Concluding free trade agreements is the declared goal of the US administration. It remains committed to working with like-minded countries to promote fair market competition, and its official trade policy agenda states that such nations “will find a true friend and ally” in the administration. However, the US has not yet been able to reach an agreement with the European Union (EU), and the trade conflict with China is mounting. Switzerland, for its part, is feeling the effects as the World Trade Organization loses significance: multilateral trade liberalization has slowed considerably, and an agreement with the country’s biggest trading partner, the EU, is at stake. Patrick Dümmler, Senior Fellow and co-author of the new Avenir Suisse study, emphasizes that “the signs for a deal between the US and Switzerland are better than they have been for a long time.”

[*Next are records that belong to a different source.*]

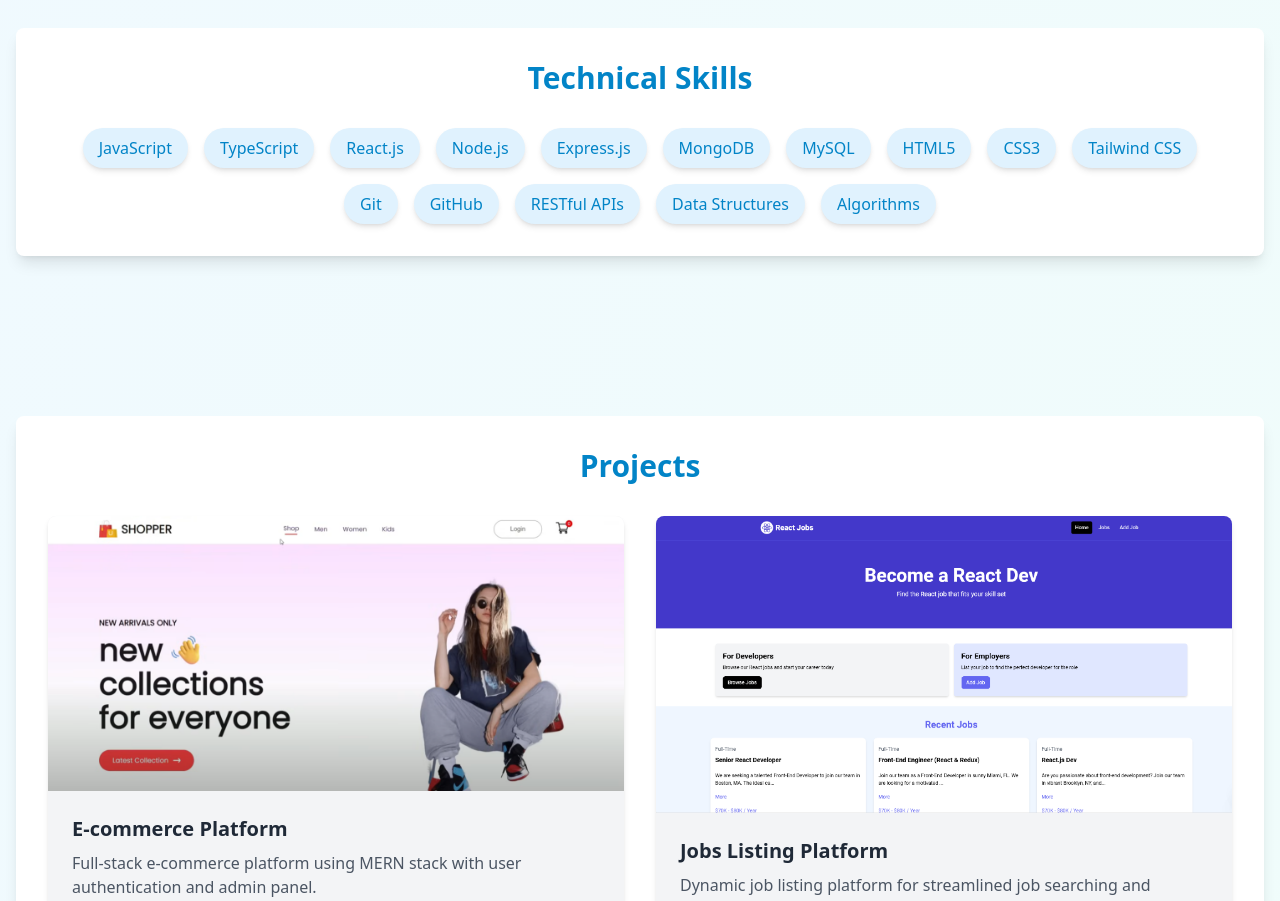
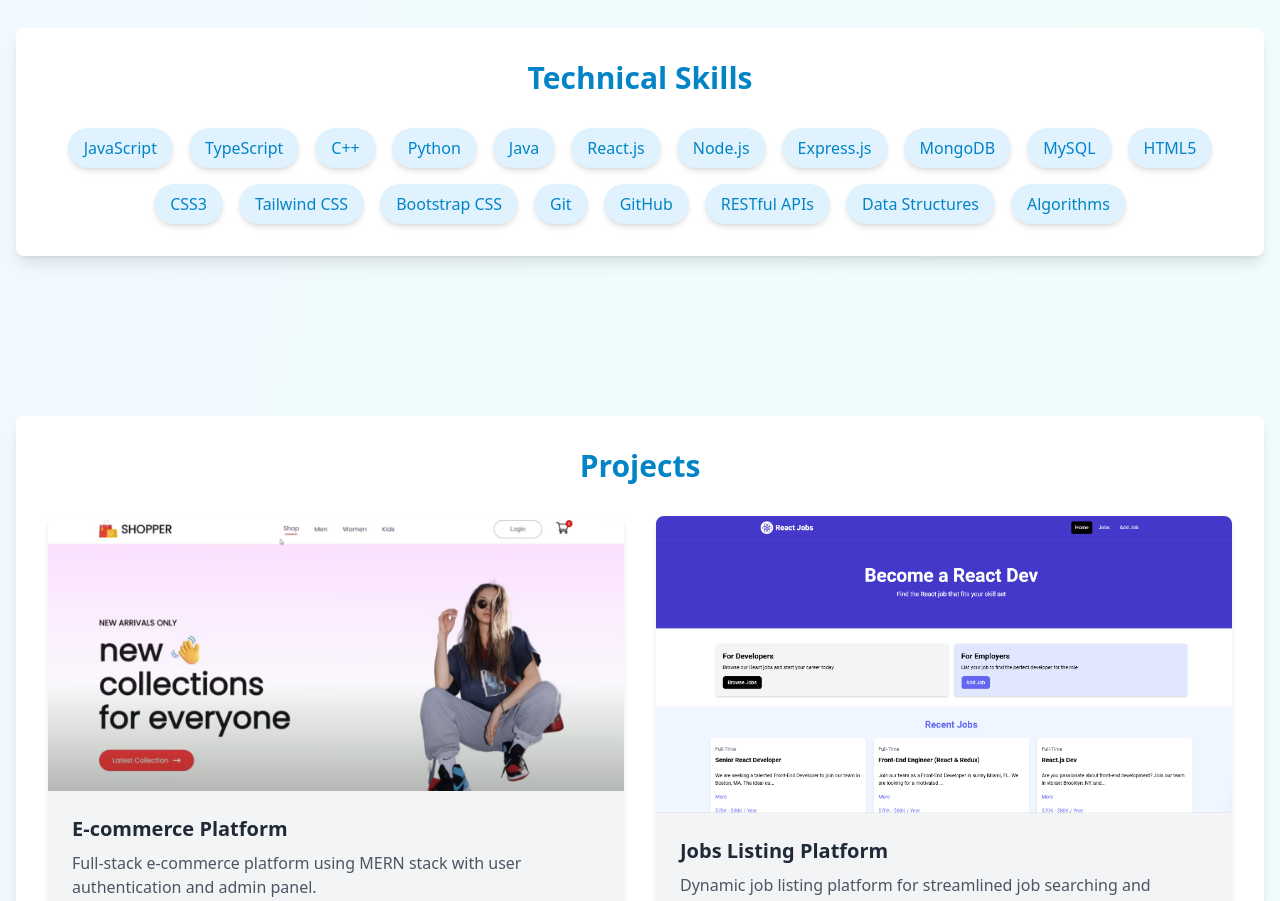
Before and after one commit to VRH7733/Portfolio-3, a React (Vite) app: page / in a window 1280 px wide. Shown: the part 1360-2261 px from the top of the page. Built offline with nearby package versions, Linux system fonts and the light colour scheme.

Commit message:
Update Skills.tsx

```diff
--- a/src/components/Skills.tsx
+++ b/src/components/Skills.tsx
@@ -1,8 +1,8 @@
 import { motion } from 'framer-motion'
 
 const skills: string[] = [
-  'JavaScript', 'TypeScript', 'React.js', 'Node.js', 'Express.js',
-  'MongoDB', 'MySQL', 'HTML5', 'CSS3', 'Tailwind CSS',
+  'JavaScript', 'TypeScript', 'C++', 'Python' , 'Java' , 'React.js', 'Node.js', 'Express.js',
+  'MongoDB', 'MySQL', 'HTML5', 'CSS3', 'Tailwind CSS', 'Bootstrap CSS',
   'Git', 'GitHub', 'RESTful APIs', 'Data Structures', 'Algorithms'
 ]
 
```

The two countries are already closely intertwined at an economic level. “Overall, over 700,000 jobs – 450,000 of them in the US and 260,000 of them in Switzerland – are directly dependent on bilateral trade in goods and services as well as foreign direct investment,” explains Jennifer Anthamatten, Senior Researcher and co-author of the report. There is more than CHF 400 billion in direct investments on both sides of the Atlantic. A deal would be a significant gain for the US and Switzerland. According to estimates, five years after an agreement came into force, 27,500 additional jobs could be expected in the US (equivalent to four times the headcount of Hawaiian Airlines, for example) and 13,500 in Switzerland.
The trade in goods could be significantly increased. In addition to tariff cuts, the biggest advantage for companies would be legal certainty: Switzerland is the tenth-most-important export market for US goods and services, while the US is already the second-biggest trading partner for Switzerland. A free trade agreement with Switzerland would be an opportunity for US companies such as car manufacturers and entrepreneurial service providers to sell innovative products to an affluent segment of consumers. The US is the second-most important-investor in Switzerland, while Switzerland ranks a remarkable seventh in the list of investors in the US, with a volume of investment three times higher than China, India, and Mexico together.
Switzerland and the US are “sister republics” and share the same values in terms of the rule of law, freedom, democracy, and the free market. The currently intensified exchange between Switzerland and the United States at the political and administrative level would be an excellent opportunity to enter into official negotiations on a free trade agreement. “Now it’s time for a deal”, says Avenir Suisse director Peter Grünenfelder.